Hot, dry weather is not good news for sowing seeds outdoors!
The main reason for poor seed germination or failure in hot weather, is lack of moisture at critical times in the seed's development. Together with this, there are some varieties of seeds that will 'lock-up' the germination process if the temperatures are too hot.
Whereas an established, or even young plant, can survive a period of drought, a seed in the process of germination, needs sufficient moisture to survive. It cannot obtain its own moisture from the surrounding environment, for it will have no root system with which to collect soil moisture, nor leaves with which to extract atmospheric moisture.
It is important to ensure that your germinating seed and also the resultant seedling receive adequate moisture for proper development.
As vegetable seeds sown outdoors are normally in the top few millimeters of soil - which dries out the quickest - they can often fail to germinate properly because of lack of moisture.
During sowing time, a little care can help to prevent the problems of poor germination and drying out of the emerging seedling. After making your seed drill - row - give the drill a good soaking with a watering can aimed at the drill area, Allow it to soak well in - repeat, then sow your seeds. Then cover the sown seed with fine dry soil, which will actually act as a mulch and conserve the water in the moist soil below. This normally allows for quick germination of the seeds.
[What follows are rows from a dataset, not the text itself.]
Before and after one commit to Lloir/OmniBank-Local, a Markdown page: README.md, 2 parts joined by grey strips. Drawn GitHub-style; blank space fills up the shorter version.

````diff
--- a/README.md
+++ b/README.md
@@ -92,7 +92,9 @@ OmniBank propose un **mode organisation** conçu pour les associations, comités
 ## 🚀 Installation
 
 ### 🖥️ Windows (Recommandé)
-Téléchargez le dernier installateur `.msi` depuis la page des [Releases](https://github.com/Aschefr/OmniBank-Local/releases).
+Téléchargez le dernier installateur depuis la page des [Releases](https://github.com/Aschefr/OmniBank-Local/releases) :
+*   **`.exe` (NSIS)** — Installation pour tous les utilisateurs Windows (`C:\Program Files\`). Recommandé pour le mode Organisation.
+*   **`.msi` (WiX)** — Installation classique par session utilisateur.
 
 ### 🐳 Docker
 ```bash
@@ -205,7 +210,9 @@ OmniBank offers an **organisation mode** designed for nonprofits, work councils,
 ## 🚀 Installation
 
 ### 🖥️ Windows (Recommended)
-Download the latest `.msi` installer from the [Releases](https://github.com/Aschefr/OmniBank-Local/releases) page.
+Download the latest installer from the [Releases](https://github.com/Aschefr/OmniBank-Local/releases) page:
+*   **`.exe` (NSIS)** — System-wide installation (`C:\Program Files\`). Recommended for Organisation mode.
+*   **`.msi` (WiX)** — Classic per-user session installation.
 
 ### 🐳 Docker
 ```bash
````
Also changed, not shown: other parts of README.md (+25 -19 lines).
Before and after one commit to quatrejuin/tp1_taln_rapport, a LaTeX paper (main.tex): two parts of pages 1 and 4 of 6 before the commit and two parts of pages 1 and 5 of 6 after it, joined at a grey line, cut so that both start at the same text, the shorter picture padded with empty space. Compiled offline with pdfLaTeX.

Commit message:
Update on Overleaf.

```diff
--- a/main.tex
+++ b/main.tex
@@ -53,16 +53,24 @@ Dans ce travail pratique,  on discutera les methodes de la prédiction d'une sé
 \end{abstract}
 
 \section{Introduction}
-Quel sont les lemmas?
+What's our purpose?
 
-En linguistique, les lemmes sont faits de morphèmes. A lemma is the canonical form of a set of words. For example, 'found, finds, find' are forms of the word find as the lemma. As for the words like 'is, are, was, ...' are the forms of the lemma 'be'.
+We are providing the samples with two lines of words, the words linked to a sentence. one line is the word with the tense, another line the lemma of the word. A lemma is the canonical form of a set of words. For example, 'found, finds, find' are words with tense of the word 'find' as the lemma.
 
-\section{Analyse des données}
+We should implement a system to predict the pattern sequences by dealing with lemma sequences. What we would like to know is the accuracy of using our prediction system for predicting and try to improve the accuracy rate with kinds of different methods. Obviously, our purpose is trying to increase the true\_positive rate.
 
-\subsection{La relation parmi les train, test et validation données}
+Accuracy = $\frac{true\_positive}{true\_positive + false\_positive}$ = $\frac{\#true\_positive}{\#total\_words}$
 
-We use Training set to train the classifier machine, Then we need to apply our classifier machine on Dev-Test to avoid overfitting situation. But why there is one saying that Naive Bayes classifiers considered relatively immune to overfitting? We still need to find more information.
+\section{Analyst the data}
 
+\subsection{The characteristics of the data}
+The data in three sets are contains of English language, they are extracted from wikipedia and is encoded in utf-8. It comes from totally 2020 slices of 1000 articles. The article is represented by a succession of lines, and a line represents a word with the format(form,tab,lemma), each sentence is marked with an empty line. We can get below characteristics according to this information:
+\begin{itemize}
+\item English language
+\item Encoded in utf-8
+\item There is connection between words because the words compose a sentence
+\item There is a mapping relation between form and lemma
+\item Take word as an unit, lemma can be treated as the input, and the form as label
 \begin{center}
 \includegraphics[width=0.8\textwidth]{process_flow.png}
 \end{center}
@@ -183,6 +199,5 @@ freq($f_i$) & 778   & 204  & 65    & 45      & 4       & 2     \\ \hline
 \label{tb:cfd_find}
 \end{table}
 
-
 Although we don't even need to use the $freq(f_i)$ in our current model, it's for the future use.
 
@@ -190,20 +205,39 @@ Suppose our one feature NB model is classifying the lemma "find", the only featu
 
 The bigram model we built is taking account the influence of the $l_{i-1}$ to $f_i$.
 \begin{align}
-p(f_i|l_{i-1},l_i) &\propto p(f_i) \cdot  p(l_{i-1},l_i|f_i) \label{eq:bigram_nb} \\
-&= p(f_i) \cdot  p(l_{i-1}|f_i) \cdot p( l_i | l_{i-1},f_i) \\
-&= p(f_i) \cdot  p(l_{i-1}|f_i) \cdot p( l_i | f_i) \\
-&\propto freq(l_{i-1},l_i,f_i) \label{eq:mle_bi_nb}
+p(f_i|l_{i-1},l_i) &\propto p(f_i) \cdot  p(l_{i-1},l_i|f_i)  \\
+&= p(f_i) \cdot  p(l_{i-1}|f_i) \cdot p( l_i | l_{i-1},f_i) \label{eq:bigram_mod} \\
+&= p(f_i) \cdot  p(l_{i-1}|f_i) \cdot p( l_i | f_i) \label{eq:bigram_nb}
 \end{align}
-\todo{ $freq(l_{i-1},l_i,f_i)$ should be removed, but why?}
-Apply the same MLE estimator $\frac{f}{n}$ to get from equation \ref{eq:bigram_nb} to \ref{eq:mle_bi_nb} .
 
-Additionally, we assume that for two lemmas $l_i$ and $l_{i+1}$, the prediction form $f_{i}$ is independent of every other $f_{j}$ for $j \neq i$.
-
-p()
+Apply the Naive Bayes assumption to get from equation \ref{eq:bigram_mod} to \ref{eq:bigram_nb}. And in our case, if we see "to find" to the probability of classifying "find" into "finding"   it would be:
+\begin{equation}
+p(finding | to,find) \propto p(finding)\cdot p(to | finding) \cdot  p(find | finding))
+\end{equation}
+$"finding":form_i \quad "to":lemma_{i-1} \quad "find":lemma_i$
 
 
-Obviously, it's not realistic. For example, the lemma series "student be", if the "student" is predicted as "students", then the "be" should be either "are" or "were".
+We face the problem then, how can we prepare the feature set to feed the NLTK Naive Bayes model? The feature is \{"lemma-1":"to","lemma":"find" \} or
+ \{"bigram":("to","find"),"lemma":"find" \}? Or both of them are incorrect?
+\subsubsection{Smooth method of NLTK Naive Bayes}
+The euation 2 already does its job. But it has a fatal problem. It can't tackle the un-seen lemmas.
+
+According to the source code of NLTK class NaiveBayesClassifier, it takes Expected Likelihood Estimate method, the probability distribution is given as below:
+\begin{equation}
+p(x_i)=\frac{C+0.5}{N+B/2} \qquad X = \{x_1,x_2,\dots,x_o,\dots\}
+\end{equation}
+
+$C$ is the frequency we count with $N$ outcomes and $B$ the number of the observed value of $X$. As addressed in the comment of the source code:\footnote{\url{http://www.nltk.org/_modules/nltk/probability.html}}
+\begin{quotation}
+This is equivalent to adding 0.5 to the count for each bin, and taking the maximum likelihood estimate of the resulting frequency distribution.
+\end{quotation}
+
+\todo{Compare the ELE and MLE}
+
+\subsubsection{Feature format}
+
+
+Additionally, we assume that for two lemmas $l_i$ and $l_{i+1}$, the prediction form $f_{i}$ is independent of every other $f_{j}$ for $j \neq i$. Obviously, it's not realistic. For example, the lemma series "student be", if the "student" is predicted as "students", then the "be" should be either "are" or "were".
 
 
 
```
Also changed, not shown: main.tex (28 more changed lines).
After a day or so, you can start watering as normal, but do NOT allow the seedlings to dry out at ant time.